Do we see an opportunity for the disabled in the new normal?

By Shruti Pushkarna

In times ridden with conflicting opinions about almost everything under the sun, I think we can safely agree that Covid-19 has changed how we interact with the environment. And I’m not just referring to the natural surroundings but also the environment where daily professional and social engagements take place.

The world is rapidly changing. And yet one thing remains the same. The intrinsic need to validate our existence. In the absence of physical interactions, we still want to be ‘seen’ and ‘heard’.

‘Visibility’ is what defines us. And visibility is what we don’t offer to the disabled population of the country. The famous proverb ‘out of sight, out of mind’ is an apt description. Their near-absence in places of employment, education and entertainment have made them non-existent to the ableist majority.

The biggest roadblock to inclusion is the lack of access to spaces and services. Inability to access schools, offices, banks, parks, hotels, cinema, shopping malls, et cetera prevents the disabled population from participating in mainstream activities. When coronavirus and the lockdown blocked every citizen’s access to these facilities, alternate forms of functioning emerged.

However incongruous it sounds, the pandemic has given hope of ending the marginalisation of persons with disabilities. What seemed illusory three months ago, has become the new normal. Limitations have given way to opportunities. At least that’s how I see it through my ‘glass half-full’ lens.

For a working professional, the physical office and the 9-to-5 rote has transformed into a flexi-virtual space. For school and college students, learning and assessments now happen via online classrooms. Training modules are being retailored to suit digital modes of delivery. World Wide Web is the latest hangout for families and friends.

With the physical barriers gone, access to technology can make the links in the chain of dependency disappear. Operating remotely, using internet and computer (or a smartphone), opens up job options for people with vision impairment, hearing or speech impairment, orthopaedic or any other form of disability. There are several disabled people employed in content development, finance and legal operations, public relations, IT, academics and so on.

Similarly, online classrooms and digital study material can make education accessible for a disabled student equipped with assistive technology. Equal opportunities in education and employment can replace the archaic notions of charity and reservation with a more merit-driven approach to inclusion.

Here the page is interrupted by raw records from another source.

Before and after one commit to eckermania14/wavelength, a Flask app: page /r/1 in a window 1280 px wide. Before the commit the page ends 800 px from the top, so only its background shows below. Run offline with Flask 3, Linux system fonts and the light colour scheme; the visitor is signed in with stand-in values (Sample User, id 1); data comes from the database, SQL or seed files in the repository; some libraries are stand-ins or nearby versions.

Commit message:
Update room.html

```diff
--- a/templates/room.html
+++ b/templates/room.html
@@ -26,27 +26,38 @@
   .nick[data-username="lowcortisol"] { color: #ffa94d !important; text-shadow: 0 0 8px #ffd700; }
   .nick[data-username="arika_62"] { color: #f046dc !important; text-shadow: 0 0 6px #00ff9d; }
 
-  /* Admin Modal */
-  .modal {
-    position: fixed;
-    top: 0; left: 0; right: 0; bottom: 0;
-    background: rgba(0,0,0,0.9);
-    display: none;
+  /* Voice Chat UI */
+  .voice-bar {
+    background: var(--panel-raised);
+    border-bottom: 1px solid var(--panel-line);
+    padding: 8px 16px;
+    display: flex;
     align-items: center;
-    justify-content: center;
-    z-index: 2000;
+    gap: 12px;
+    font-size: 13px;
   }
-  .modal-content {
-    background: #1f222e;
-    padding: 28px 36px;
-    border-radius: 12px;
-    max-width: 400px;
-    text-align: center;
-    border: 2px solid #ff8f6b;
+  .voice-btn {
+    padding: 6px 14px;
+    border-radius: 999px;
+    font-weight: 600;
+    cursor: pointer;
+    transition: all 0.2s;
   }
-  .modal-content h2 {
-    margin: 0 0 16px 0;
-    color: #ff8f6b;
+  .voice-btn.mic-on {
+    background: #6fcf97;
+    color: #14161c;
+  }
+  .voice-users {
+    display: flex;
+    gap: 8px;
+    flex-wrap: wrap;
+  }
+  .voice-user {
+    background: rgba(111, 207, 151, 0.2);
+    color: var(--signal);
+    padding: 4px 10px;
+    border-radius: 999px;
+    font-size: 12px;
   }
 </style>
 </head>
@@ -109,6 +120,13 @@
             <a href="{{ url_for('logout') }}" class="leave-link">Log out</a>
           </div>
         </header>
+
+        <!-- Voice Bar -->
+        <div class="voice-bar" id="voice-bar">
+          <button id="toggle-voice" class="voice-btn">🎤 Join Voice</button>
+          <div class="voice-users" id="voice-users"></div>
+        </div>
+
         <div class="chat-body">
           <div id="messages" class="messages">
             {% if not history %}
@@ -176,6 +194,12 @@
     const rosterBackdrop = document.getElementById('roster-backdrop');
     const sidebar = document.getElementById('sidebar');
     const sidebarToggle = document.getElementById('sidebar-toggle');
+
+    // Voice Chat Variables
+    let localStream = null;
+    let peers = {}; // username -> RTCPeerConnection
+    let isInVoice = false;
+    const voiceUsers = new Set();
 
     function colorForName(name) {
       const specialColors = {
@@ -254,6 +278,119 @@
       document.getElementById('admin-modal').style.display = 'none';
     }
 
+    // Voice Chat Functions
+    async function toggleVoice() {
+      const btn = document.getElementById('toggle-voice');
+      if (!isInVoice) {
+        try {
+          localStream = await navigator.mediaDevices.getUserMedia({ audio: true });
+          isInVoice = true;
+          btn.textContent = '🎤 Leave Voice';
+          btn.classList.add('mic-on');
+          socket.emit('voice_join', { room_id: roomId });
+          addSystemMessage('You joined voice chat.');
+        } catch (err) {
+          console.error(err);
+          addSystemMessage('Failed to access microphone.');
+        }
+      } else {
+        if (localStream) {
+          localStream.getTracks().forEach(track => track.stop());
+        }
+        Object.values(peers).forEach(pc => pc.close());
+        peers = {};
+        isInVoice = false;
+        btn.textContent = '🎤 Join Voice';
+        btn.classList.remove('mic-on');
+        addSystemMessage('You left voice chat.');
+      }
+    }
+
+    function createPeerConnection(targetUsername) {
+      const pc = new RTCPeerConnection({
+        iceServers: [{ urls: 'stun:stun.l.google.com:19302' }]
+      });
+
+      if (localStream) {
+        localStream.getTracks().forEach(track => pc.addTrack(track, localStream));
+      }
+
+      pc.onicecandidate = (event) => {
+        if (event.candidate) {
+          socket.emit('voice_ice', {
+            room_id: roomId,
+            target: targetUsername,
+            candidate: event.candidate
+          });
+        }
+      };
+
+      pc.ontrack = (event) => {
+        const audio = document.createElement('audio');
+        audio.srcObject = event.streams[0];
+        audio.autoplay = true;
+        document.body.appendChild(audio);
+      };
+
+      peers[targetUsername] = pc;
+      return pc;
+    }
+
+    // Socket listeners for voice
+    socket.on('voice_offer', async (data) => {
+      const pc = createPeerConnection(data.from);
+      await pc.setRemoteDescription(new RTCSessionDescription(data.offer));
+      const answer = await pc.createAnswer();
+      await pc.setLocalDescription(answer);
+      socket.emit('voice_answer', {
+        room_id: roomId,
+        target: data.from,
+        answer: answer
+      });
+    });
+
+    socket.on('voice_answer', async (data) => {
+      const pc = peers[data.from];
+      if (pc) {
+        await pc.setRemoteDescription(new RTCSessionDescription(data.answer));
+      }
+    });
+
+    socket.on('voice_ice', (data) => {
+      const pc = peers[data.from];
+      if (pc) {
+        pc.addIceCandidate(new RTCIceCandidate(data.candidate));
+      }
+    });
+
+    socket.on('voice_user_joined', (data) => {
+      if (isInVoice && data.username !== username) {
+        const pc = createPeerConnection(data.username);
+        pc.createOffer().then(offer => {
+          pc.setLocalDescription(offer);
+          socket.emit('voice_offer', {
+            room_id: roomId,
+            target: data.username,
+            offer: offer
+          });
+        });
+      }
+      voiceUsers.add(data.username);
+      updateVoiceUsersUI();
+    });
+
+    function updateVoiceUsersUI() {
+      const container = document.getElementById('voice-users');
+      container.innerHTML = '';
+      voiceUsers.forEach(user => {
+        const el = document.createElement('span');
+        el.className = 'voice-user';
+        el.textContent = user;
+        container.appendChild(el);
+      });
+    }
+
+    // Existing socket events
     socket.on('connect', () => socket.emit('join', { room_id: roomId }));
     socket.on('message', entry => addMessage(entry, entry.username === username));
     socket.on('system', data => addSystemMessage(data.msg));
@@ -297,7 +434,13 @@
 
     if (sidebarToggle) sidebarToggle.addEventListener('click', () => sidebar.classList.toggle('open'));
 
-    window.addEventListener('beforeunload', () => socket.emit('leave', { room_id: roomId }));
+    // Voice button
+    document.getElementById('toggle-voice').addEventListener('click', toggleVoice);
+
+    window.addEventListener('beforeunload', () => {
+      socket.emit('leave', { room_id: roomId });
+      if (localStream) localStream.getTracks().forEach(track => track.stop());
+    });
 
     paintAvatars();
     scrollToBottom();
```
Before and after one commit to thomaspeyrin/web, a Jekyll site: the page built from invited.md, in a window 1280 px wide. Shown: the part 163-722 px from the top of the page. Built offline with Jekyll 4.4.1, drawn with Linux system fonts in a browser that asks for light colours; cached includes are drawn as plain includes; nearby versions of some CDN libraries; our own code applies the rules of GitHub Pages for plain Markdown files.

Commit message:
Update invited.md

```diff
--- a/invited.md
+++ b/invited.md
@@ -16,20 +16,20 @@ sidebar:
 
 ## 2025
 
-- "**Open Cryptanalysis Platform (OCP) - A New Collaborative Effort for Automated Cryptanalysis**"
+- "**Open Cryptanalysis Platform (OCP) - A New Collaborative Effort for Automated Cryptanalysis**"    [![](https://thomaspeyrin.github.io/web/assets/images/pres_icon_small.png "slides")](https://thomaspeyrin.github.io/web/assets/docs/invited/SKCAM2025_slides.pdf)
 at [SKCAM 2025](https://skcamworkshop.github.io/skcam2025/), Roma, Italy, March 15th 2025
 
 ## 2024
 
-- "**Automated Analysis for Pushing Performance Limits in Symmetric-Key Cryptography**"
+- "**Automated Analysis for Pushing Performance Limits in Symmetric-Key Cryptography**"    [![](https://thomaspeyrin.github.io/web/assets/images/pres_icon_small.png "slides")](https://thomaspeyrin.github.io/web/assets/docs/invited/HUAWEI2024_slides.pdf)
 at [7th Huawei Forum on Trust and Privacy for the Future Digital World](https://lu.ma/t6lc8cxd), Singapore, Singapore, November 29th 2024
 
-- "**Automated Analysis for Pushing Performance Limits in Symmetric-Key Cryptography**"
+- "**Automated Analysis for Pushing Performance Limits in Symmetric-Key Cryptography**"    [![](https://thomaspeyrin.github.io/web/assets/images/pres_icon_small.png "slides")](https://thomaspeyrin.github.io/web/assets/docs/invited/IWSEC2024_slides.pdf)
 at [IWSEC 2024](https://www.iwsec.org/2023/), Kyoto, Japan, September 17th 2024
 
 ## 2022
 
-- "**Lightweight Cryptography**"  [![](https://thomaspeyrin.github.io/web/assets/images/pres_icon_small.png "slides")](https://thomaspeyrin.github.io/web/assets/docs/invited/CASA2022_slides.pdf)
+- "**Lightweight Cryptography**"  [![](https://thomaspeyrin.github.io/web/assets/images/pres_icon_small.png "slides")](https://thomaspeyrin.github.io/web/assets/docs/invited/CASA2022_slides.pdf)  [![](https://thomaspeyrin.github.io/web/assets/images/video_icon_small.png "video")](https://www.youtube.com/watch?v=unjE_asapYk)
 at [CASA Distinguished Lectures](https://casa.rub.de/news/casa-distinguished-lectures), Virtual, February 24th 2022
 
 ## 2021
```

Training and skill development programmes offered by NGOs in limited locations, are now available online to disabled people across the country. Travel or accommodation cost is no longer a deterrent.

Today, technology offers a wide range of tools that can lessen the burden of educating, training and employing persons with disabilities. And Covid-19 has paved way for technological innovations to drive all aspects of daily living.

The Rights of Persons with Disabilities Act 2016 says that the problem is not with the disability per se, but with the environment which is inaccessible. And hence the emphasis on ensuring ‘reasonable accommodation’. This is in line with the historic American Disabilities Act which also states that a lot of the problems with disability are more societal and environmental.

Organisations working with the disabled, government bodies, educational institutions as well as the corporate sector need to work together on facilitating access to technology for the disabled population segregated in rural and urban parts of the country.

There is also a need to create mass awareness campaigns about the existing forms of assistive technology that enable independent living. The media has the chance to shape a novel tech-savvy image of a person with disability, obliterating the debilitating stereotype.